We are pleased to present Multilingualism and Language Empowerment: a Response to Inequality, a Graduate Center Symposium. The event will be held on Friday, September 23, 2016, from 9 am–3 pm at Segal Theatre, The Graduate Center.
Proposals for a 10 or 20 minute presentation are welcome from members of the GC community. Please send an abstract of one page or less:
- indicating, at top, the title of your presentation and your preference for a 10 minute (+5 minutes Q/A) OR a 20 minute slot (+10 minutes Q/A);
- summarizing your project: its rationale, design, and (potential) outcomes, including the population you are targeting or serving;
- explaining how this project contributes to combatting inequality with multilingualism.

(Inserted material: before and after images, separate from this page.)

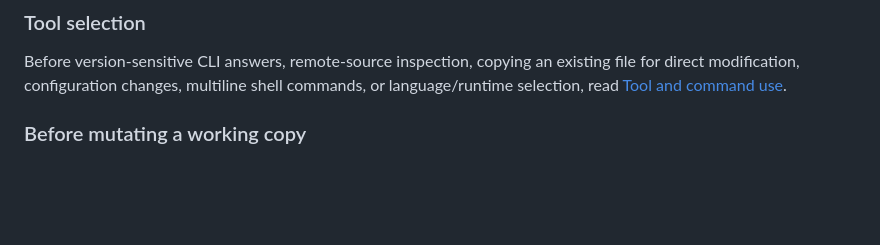
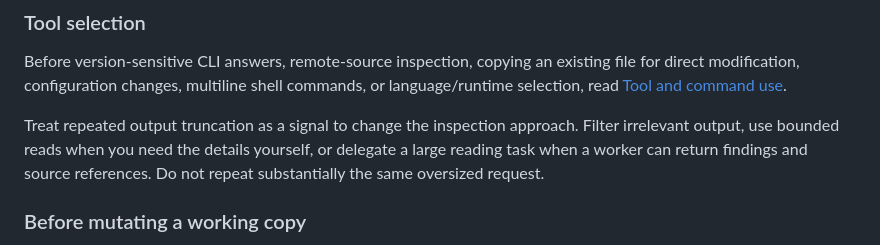
Before and after one commit to jyn514/dotfiles, a Markdown page: config/agents/shared-agents.md, the part around the change. Rendered like a GitHub page; blank space fills up the shorter version.

Commit message:
Reconsider inspection strategy after repeated truncation
Choose between filtering, bounded reads, and delegated reading instead of repeating oversized requests. Keep this decision in shared tool-selection guidance because it precedes any delegation choice.

```diff
--- a/config/agents/shared-agents.md
+++ b/config/agents/shared-agents.md
@@ -169,6 +169,10 @@ Before version-sensitive CLI answers, remote-source inspection, copying an
 existing file for direct modification, configuration changes, multiline shell
 commands, or language/runtime selection, read
 [Tool and command use](~/.agents/skills/references/tool-use.md).
+
+Treat repeated output truncation as a signal to change the inspection approach.
+Filter irrelevant output, use bounded reads when you need the details yourself, or delegate a large reading task when a worker can return findings and source references.
+Do not repeat substantially the same oversized request.
 
 ### Before mutating a working copy
 
```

Abstracts are due May 20, 2016 and should be sent to Christen Madsen at firstname.lastname@example.org.
Please send us two copies of your abstract, one without any identifying information, and the second with the name(s) of the presenter(s), your department or program affiliation(s), and contact information for the primary presenter. We will send notification of accepted proposals by June 3, 2016.
Symposium description and information:
Language and language choices play a significant yet often unacknowledged role in fostering inequality. This is most evident in the spheres of education, the work place and public health, where insufficient services in “minority” languages result in disparities and lack of opportunities for speakers of those languages.
The goal of this symposium is to highlight work at the CUNY Graduate Center that focuses on multilingualism and multilingual approaches as an effective way to combat inequality of access.
Papers and presentations should inform an audience of CUNY students and faculty, educational and community leaders, about the value and relevance of language and literacy projects conducted at the Graduate Center to New York’s multilingual population.
Dissemination of products and research on this topic should create greater awareness of the relationship between the maintenance or acquisition of languages, and increasing equality of opportunity for speakers of minority and underrepresented languages.
Sponsored by: Advanced Research Collaborative, Center for Advanced Studies in Education, Endangered Languages Initiative, Institute for Language Education in Transcultural Contexts, Research Institute for the Study of Language in Urban Society, Second Language Acquisition Laboratory.